With all games played ‘away from home’ because of the challenges for other clubs to enter Saudi Arabia, extensive travel - covering over 90,000 man miles in a season, was required. But this has NEVER been suggested, even once, by players or club officials as a reason to stand aside. It is what it is. We will endure, we will progress…we will grow.
Now in our Jubilee Year, with another Middle East GAA season completed, the oldest GAA club in the Middle East has secured yet more competition wins for both the men and women of Riyadh in the 2018/19 season. This season, five more pieces of Silverware made their way back to Saudi Arabia – two in men’s football, two in ladies football and one handball - from among the toughest of GAA competition outside of Ireland.
To this end, the club has fostered, developed and been instrumental in delivering the first GAA Handball competition in the Middle East. Now, in Jubilee year, we turn our attention back to its roots and toward re-establishing Hurling and Camogie as core components of this historical club
And not forgetting the youth - the Naomh Alee GAA Academy, supported by DCU - now in its sixth year of operation – and a staple engagement for Irish, Lebanese, Sri-Lankan, Saudi, British, Malay, Canadian, Spanish and the many more young nationalities who attend at Pairc Ishbilia.

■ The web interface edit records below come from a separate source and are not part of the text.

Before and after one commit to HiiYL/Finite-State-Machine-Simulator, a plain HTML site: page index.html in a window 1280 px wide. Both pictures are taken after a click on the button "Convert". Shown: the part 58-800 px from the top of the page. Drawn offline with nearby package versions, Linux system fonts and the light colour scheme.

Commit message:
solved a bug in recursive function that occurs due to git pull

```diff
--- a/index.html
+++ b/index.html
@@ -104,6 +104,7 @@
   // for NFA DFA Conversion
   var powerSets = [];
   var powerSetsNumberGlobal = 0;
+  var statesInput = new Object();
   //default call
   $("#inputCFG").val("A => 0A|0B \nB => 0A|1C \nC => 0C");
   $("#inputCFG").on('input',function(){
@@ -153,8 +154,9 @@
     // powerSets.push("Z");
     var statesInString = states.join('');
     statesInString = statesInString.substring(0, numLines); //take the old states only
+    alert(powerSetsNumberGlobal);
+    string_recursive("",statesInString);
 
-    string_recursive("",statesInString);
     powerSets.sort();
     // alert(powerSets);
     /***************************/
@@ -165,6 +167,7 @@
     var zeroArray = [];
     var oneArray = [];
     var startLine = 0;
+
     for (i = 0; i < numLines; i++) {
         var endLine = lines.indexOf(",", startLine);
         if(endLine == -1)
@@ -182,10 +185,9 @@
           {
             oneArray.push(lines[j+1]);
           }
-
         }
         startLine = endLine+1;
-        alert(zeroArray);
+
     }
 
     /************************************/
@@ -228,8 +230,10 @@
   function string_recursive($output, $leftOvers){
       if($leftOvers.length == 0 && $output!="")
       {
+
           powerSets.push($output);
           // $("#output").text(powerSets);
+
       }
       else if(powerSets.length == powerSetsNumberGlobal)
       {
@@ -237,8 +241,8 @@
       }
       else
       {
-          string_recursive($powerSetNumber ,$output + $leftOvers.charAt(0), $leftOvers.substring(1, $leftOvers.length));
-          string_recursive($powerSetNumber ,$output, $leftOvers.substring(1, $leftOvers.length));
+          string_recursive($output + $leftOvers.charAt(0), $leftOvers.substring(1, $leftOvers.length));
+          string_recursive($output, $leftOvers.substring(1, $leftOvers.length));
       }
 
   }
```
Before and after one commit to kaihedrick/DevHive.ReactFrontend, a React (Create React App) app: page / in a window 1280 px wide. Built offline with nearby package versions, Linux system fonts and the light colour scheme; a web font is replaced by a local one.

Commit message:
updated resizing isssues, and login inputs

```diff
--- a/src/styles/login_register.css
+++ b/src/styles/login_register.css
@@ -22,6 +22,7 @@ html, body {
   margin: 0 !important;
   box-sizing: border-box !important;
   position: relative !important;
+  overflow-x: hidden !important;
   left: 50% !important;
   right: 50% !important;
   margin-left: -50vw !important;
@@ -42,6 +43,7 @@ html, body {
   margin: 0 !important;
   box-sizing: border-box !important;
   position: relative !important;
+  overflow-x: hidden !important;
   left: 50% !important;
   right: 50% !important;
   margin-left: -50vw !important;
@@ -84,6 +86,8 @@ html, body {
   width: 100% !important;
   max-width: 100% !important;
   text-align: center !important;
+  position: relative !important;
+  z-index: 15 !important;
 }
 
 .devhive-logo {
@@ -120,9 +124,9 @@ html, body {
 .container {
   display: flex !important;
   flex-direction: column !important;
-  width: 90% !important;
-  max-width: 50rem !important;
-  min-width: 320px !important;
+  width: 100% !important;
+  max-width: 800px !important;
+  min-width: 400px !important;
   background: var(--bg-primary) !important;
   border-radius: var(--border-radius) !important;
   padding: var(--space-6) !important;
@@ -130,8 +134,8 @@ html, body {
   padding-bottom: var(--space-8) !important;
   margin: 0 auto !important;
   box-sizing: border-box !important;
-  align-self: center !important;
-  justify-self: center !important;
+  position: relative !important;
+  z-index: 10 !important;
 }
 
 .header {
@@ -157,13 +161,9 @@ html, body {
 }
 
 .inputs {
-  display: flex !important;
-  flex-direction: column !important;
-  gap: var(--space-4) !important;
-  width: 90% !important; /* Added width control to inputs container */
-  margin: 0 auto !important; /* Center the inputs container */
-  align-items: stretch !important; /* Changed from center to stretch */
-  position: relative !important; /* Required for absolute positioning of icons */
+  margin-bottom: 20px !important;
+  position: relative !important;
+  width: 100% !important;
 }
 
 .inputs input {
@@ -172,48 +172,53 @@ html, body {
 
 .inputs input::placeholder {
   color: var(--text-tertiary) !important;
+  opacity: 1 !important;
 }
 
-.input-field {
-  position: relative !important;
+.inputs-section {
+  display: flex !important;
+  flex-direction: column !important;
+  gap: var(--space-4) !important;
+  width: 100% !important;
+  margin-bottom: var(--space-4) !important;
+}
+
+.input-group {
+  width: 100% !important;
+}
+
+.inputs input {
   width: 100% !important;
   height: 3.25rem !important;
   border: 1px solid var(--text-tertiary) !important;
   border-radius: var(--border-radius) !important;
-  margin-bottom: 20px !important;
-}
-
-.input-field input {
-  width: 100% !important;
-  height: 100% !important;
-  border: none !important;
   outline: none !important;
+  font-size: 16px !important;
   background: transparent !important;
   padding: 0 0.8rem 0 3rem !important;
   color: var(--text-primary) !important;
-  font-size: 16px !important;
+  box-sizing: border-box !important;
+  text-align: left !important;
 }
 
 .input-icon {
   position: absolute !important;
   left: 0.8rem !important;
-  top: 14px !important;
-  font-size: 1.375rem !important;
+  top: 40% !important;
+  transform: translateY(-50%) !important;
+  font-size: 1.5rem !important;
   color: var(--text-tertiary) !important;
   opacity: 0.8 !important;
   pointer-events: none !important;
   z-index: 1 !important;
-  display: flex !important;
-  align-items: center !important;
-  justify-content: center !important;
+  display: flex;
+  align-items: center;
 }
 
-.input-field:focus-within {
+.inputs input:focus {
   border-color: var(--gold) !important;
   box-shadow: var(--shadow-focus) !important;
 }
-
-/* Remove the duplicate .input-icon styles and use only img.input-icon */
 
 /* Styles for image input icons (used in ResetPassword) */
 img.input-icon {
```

In April and May 2019, the Gaels of Naomh Alee hosted An Iar Uachtaran Aogan O’Fearghail and Tomas Mulcahy as we celebrated 25 years of the oldest GAA Club in the Middle East. In July 2019, those celebrations travelled home to Ireland – to Dublin, hosting GAA presidents, GAA All-Stars and Ambassadors alike. After this, we returned to Riyadh, to prepare ourselves for the next quarter century of Gaelic Games in the home of the Prophet Mohammed.
In the meantime, the Naomh Alee GAA players will continue their preparationsfor the nest season of Middle East League games in the hot, dry climate of the Arabian Desert.